March 27, 2012 by George Eberstadt
Dell just relaunched their community for IT professionals, rebranding it from AppDeploy to ITNinja, and changing the interaction model from forum to Q&A. This follows the Q&A models used in other IT communities like Spiceworks and StackOverflow. It’s a subtle but important change. A lot of forum discussion takes the form of Q&A anyway, but adding the formal structure of Q&A has advantages.
The core difference is this: a person asking a question is generally seeking answers, while a person making a comment is often seeking an audience. The person seeking an audience tends to have a more “selfish” set of motivations, like establishing a reputation or promoting an agenda. Those goals are often better served through vehicles like blogs where the commenter has more control over how their contributions are presented, and where their posts can be easily seen in aggregate. Hybrid community/blogs where a newsfeed spans across posters but individuals’ profiles are still prominent (like Facebook, Twitter, and Tumblr) satisfy the goals of commenters particularly well (thus the success of these platforms – there are a lot of commenters out there!). On the other hand, commenters who participate in forums tend to be motivated more by the desire to be helpful than by the goal of self promotion, and if your goal is to be helpful, answering questions is a great way to do it! So, community forums tend to attract answer-seekers and answer-providers, making Q&A the natural framework.
Of course, the distinction isn’t black-and-white, but Dell’s decision to switch from a forum model to a Q&A model is further evidence that Q&A is gradually taking over from forums as the interaction model for communities.
September 26, 2011 by George Eberstadt
It used to be simpler. Advertising was the main bridge between content and commerce. If you had the sort of business that generated an audience (a content business), you’d monetize that by selling ad space to the sort of businesses that sold “stuff” (a commerce business).
Then, along came the internet, and the amount that content businesses could get paid per eyeball fell drastically relative to the old print world. The content businesses that worked online were those that either developed a radically lower cost of content creation (esp social) or those that were able to generate vastly more eyeballs. But many content businesses still have the relatively high cost of professional content production and haven’t expanded their readership online enough to compensate for lower ad rates. These businesses, in particular, are (finally) starting to get more creative about alternatives to advertising to monetize their audiences.
Today, the New York Times reports on an interesting example. The title says it pretty clearly: Magazines Begin to Sell the Fashion They Review. This struck us because we’ve been working with another business that has been pursuing that strategy for a few years. FW Media is a print publisher for enthusiasts of writing, painting, collecting, and similar subjects. When they brought their publications online and saw the fall in ad revenue, they tackled the changed environment head on. Instead of selling their audience for pennies per visitor to advertisers, they decided to capture 100% of the commerce value of their visitors by opening their own online stores offering products that the readers of their content properties would want. It’s a great case of taking lemons and making lemonade: the internet diminished their advertising revenue, but at the same time it made it possible for them to skip the advertising step entirely and directly fulfill the commerce demand they were creating. And now, in the NYTimes, we read:
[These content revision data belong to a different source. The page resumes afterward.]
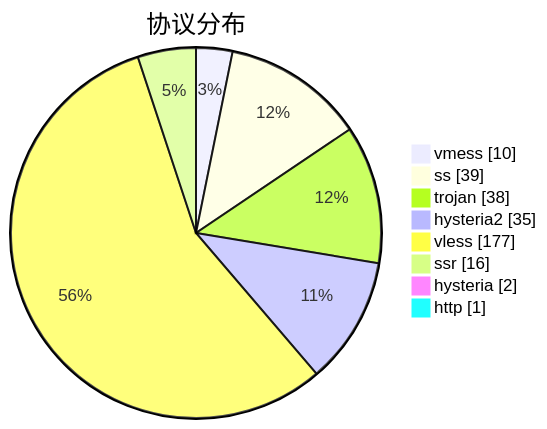
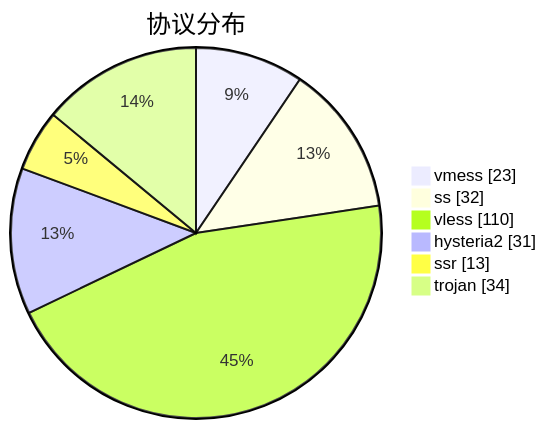
Before and after one commit to sinspired/airport: the third of 3 diagrams in subs/statistics/tested_within.md, drawn with Mermaid. The commit also changed other lines of this file and 2 other files, not shown here.

````diff
--- a/subs/statistics/tested_within.md
+++ b/subs/statistics/tested_within.md
@@ -42,12 +42,10 @@
 ```mermaid
 pie showData
 title 协议分布
-"vmess" : 10
-"ss" : 39
-"trojan" : 38
-"hysteria2" : 35
-"vless" : 177
-"ssr" : 16
-"hysteria" : 2
-"http" : 1
+"vmess" : 23
+"ss" : 32
+"vless" : 110
+"hysteria2" : 31
+"ssr" : 13
+"trojan" : 34
 ```
````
“What magazines have always done is to create desire in consumers,” said Mr. Granger of Esquire. “The next logical step is to fulfill that desire by selling the product. If we don’t do it, somebody else is going to.”
While this strategy of directly joining content and commerce under one roof appears to be working for FW and may also work for Vogue, GQ and Esquire, we think there is a third path to bridge content and commerce that will prove at least as powerful: community. In addition to changing the way content is delivered and stuff is bought, the internet has also made the way people participate in both for more active. Got an opinion about something you just read? Comment on it. Got an opinion about something you just bought? Review it. Got a question about something you are thinking of buying? Ask about it. Bought something? Answer those questions. Community no longer means “the people who read your content” or “the people who buy your stuff”. Now community means “the people who interact with each other around your content and your stuff”.
Today, content site communities and commerce site communities are separate because that’s how the technology works – one community per property. But technology limitations fall when they don’t match the way people really interact. Communities, in the real world, are defined by shared interests, not URLs. So in the future we see, whether the commerce and content businesses are managed separately or share a roof, their communities will be joined. Fashionistas will read Vogue, buy from Saks, and interact with each other seamlessly on both. Watercolorists will learn technique at The Artists Network, shop at NorthLightShop, and interact with each other seamlessly on both. Photographers will read Popular Photography, shop at Adorama, and interact with each other seamlessly on both. And that seamless interaction will provide a new and powerful way for content businesses to monetize.
So if you manage a content business and are trying to find more value in your audience, think about building ecommerce capabilities, and also think about ways to build stronger bridges to your ecommerce partners by leveraging your shared communities.